[Beds & Herts Tuesday Telegraph: July 22nd, 1919]
A wonderful spirit of camaraderie and happiness prevailed at Dunstable on Saturday, and not even the drizzling rain which set in during the afternoon could affect the cheeriness of the townspeople. They set out with a determination to make the peace celebrations a day of real enjoyment, and with pleasing unanimity of effort a harmonious programme, not marred with a single dissentient voice, was the result. Everybody had a really fine time, and there were no onlookers, for all participated in the day's proceedings in some form or other.
It has been said, one must admit, that Dunstable is rather inclined to be a quiet, sleepy town, and many jokes have been cracked in the county at the expense of the apparently unpretentious and go-as-you-please borough. Saturday, however, proved once again the wisdom of that time-old saying, referring to the unknown depth of still waters.
The town indeed underwent a startling and complete metamorphosis, and it ought to be placed on record that no gayer butterfly has ever emerged from what many have regarded as a sombre caterpillar. The broad High Street was beflagged and festooned with bunting and streamers; practically every house and shop was transformed into a brilliant patchwork of colours, uninteresting lamp posts were prettily camouflaged, and choicer decorations would have been hard to find.
Early morning saw the commencement of events, and half-past six brought with it a rousing reveille, blown all over the town with praiseworthy vigour by representatives from the Boy Scouts and Grammar School Cadets. A little later joy peals were rung from the Priory Church.
Very few were absent from the divine service on The Square which took place at 10am. No crowd in Dunstable has yet exceeded the size of that at the service, and there was no trace of that lack of religious atmosphere which, unfortunately, is so often noticeable in open-air gatherings.
Canon W. W. C. Baker, who conducted the service, said he thought everybody would agree that it was the right and proper thing to hold a divine service of thanksgiving.
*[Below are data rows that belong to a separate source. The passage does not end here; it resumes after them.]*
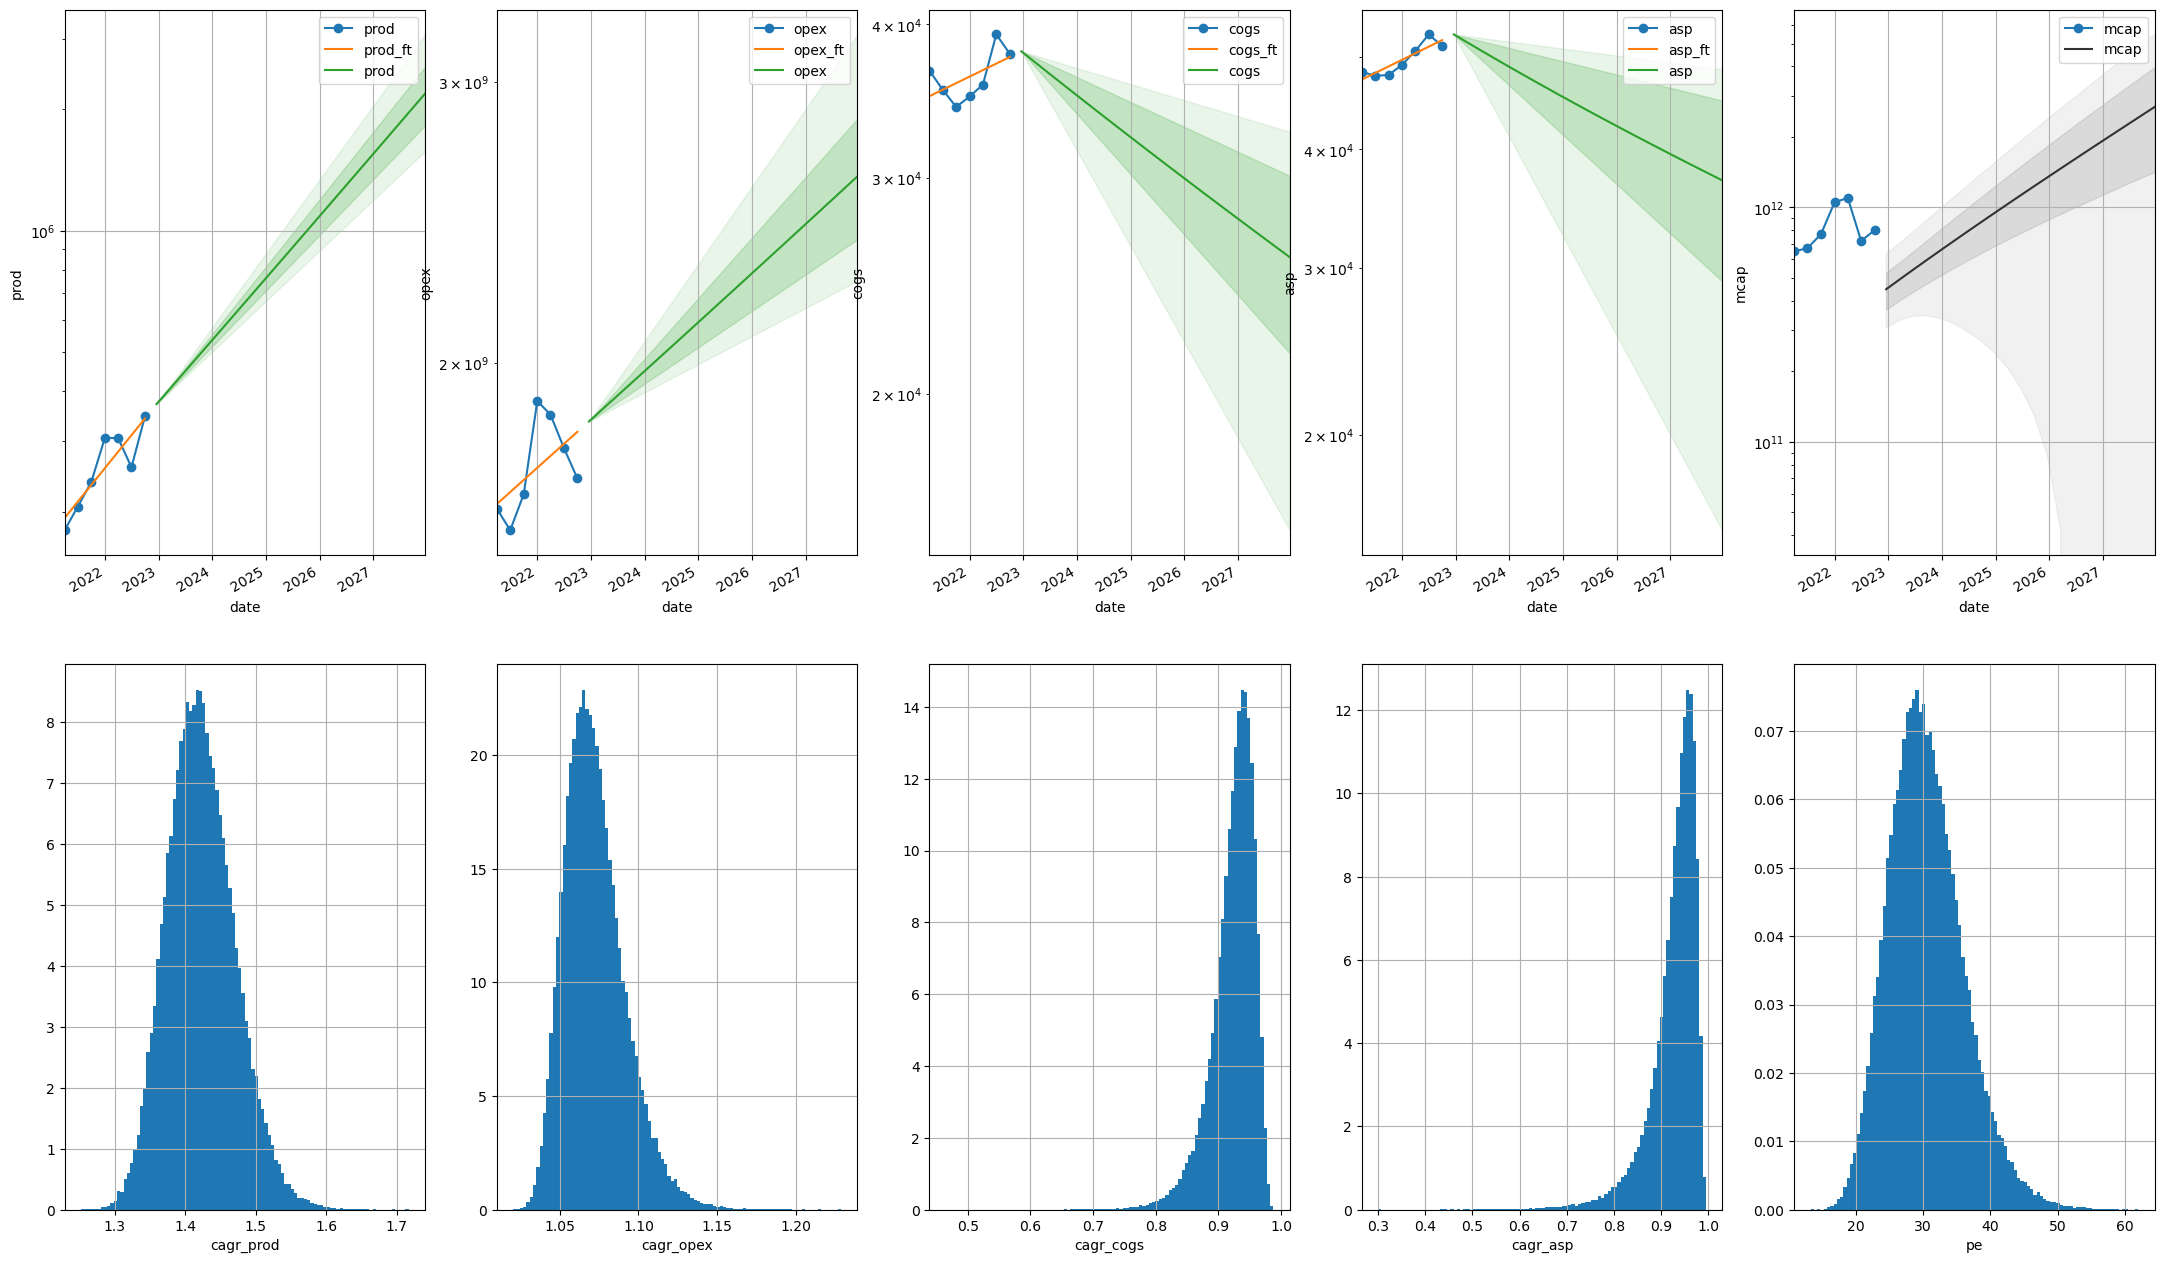
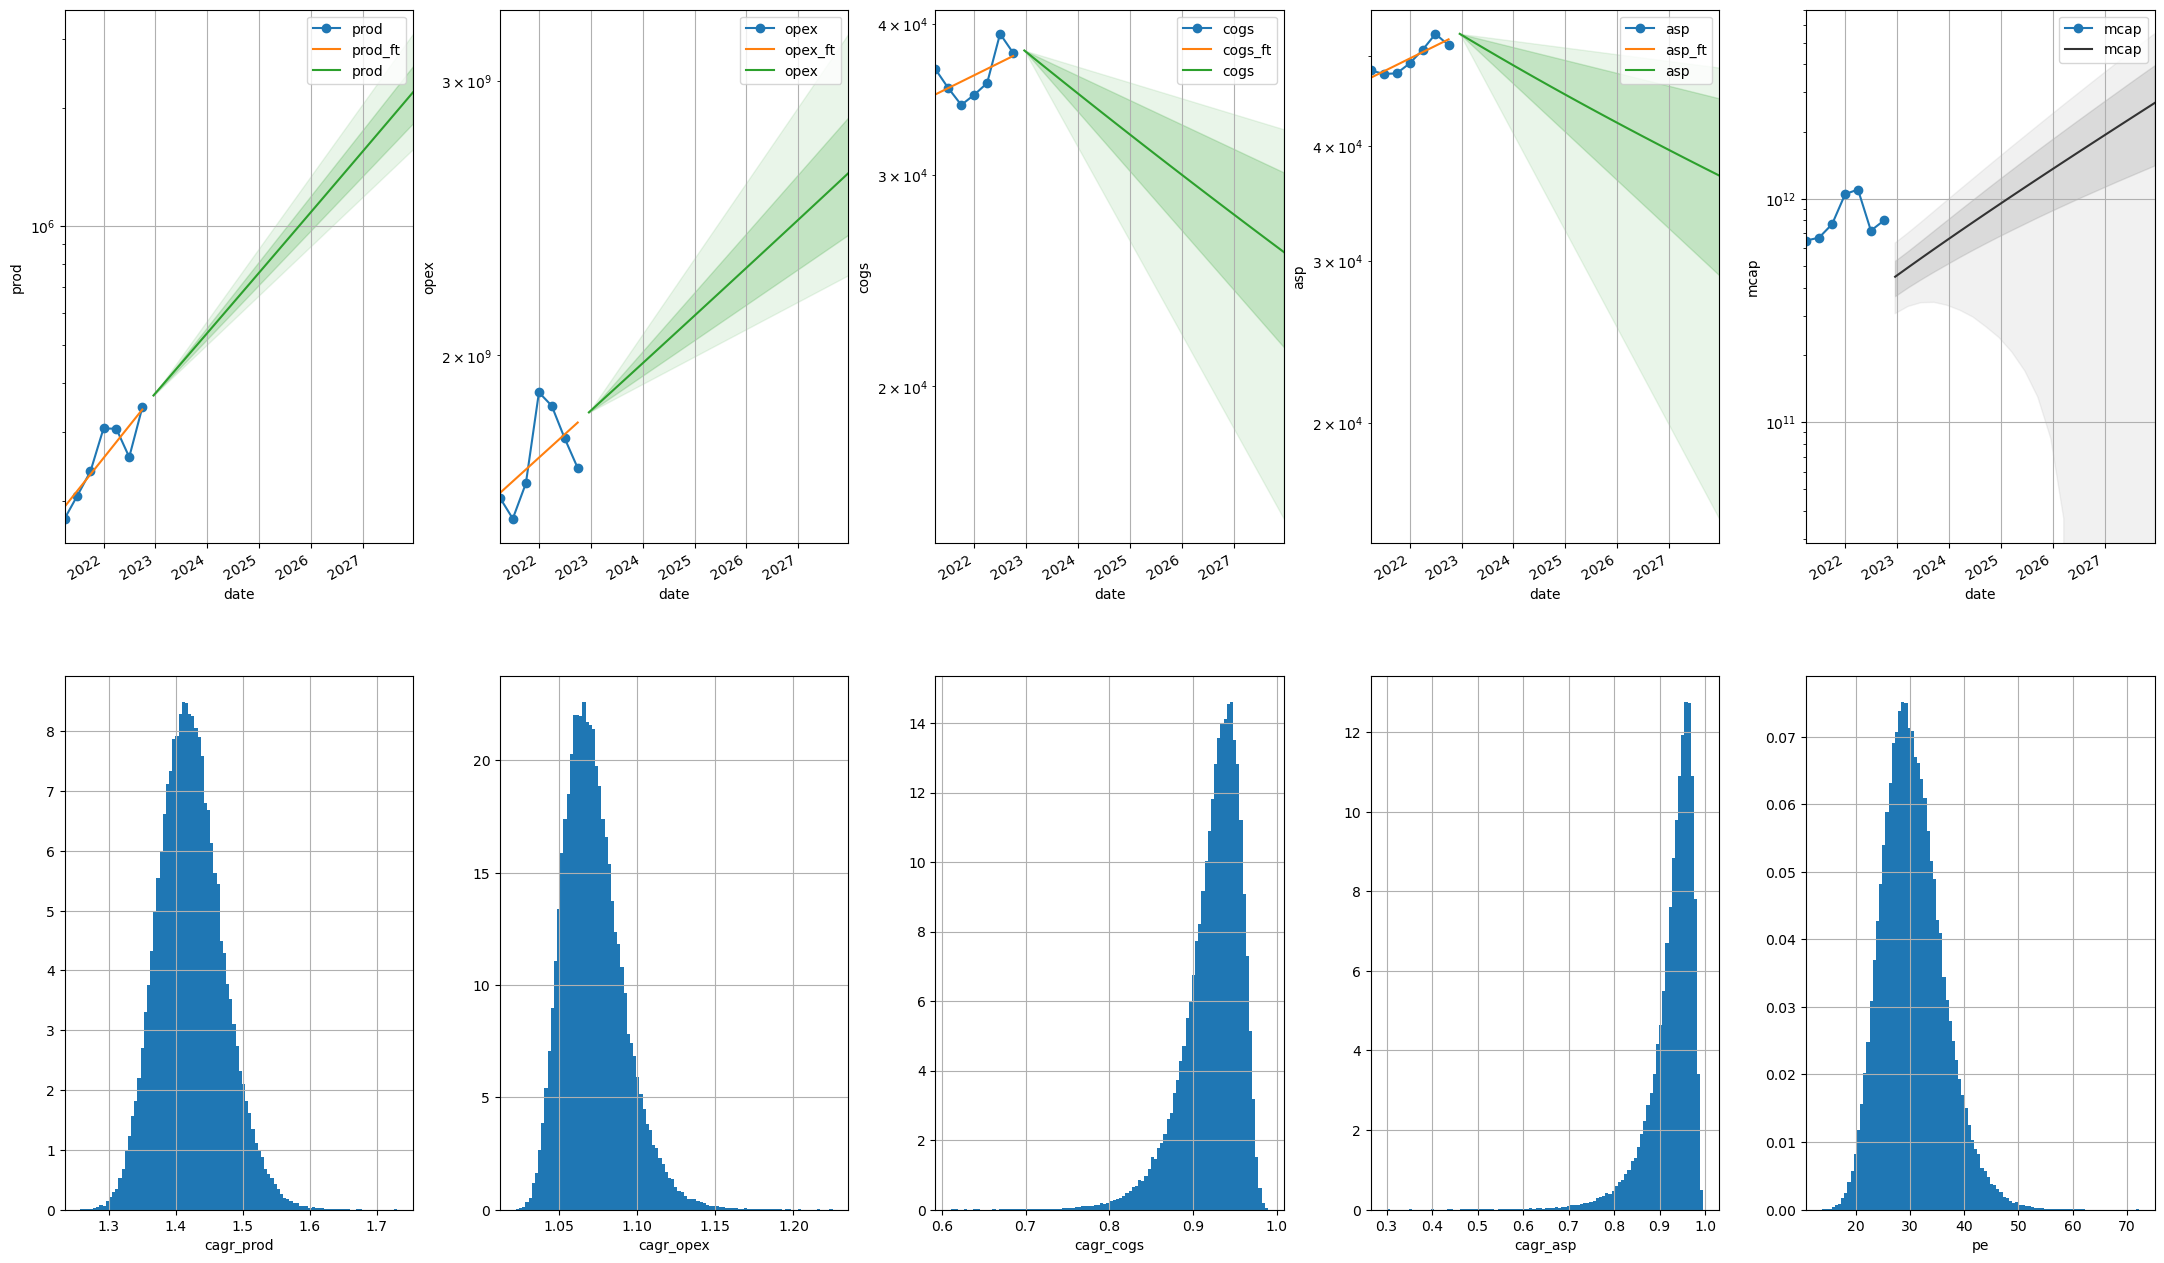
fix margins

diff --git a/main.py b/main.py
@@ -58,7 +58,7 @@ def main():
     cc = cc.reshape((2, len(pp)))
     
     fig, axs = plt.subplots(2, 5, figsize=(22,16))
-    plt.subplots_adjust(bottom=0.01, right=0.99, top=0.95, left=0.04)
+    plt.subplots_adjust(bottom=0.01, right=0.99, top=0.95, left=0.04, wspace=0.25, hspace=0.25)
 
     for ii, pi in enumerate(pp):
         plt_ts(df, axs, 0, ii, pi, cc)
Following the service, a massed choir numbering between 200 and 300 gave a choral concert, accompanied by an orchestra.
A praiseworthy feature was the punctuality and grouping of the procession, which started at noon from Great Northern Road. It passed along by the Town Hall and then lined up outside the sports ground.
A luncheon for demobilised and serving soldiers was given at 1pm, and about 600 men sat down to an excellent spread. At the invitation of the men, the Mayor (Mr F. T. Garrett) and Canon W. W. WC. Baker (Priory Church), were present.
The Mayor said that he hoped they would look upon this feast as a token of the esteem in which they were held by the townspeople. Everybody was proud of what the men had done and they considered Peace Day was the most suitable time to show their gratitude.
He felt honoured to be their guest and proud of the record of the town. In Peace was well as in war Dunstable had given the county a lead. It had been a nation's fight and now they desired a nation's peace. If they were to progress there must be the same unity amongst them as that displayed in overcoming the military enemy. The commercial war which was falling on them must not be lost by antagonism between classes, or men would have fallen in vain for the country's ideals.
Mr T. Tilcock proposed a hearty vote of thanks to the Mayor, Corporation and the residents for the excellent way in which they had welcomed the returning soldiers. The servicemen had done their bit and nothing could give them greater pleasure than to know that their efforts had been appreciated.
In the afternoon an athletic sports meeting was held on Messrs Waterlow's sports ground, when an excellent and interesting series of events was submitted.
During an interval in the sports programme, the schoolchildren of Dunstable, numbering nearly 1,500, were given a splendid tea in marquees adjoining the sports ground, and the youngsters evidently had a most enjoyable time.
The rain fell rather heavily, but in spite of this there were a good number of dancers, and this went on merrily until the late evening. Then an informal procession, headed by the Dunstable Excelsior Band, went to the Downs and saw an excellent firework display.
A torchlight and lantern procession returned to the Town Hall, and the day's proceedings closed at midnight with tableaux and limelight effects on the balcony.
[Unlike in Luton, the Discharged Soldiers and Sailors Federation did take part in the Dunstable Peace Day procession, with their float “The Better 'Ole”. The Comrades of the Great War also took part, along with a detachment of the Beds Yeomanry. A captured German Howitzer and carriage were included in the parade too.]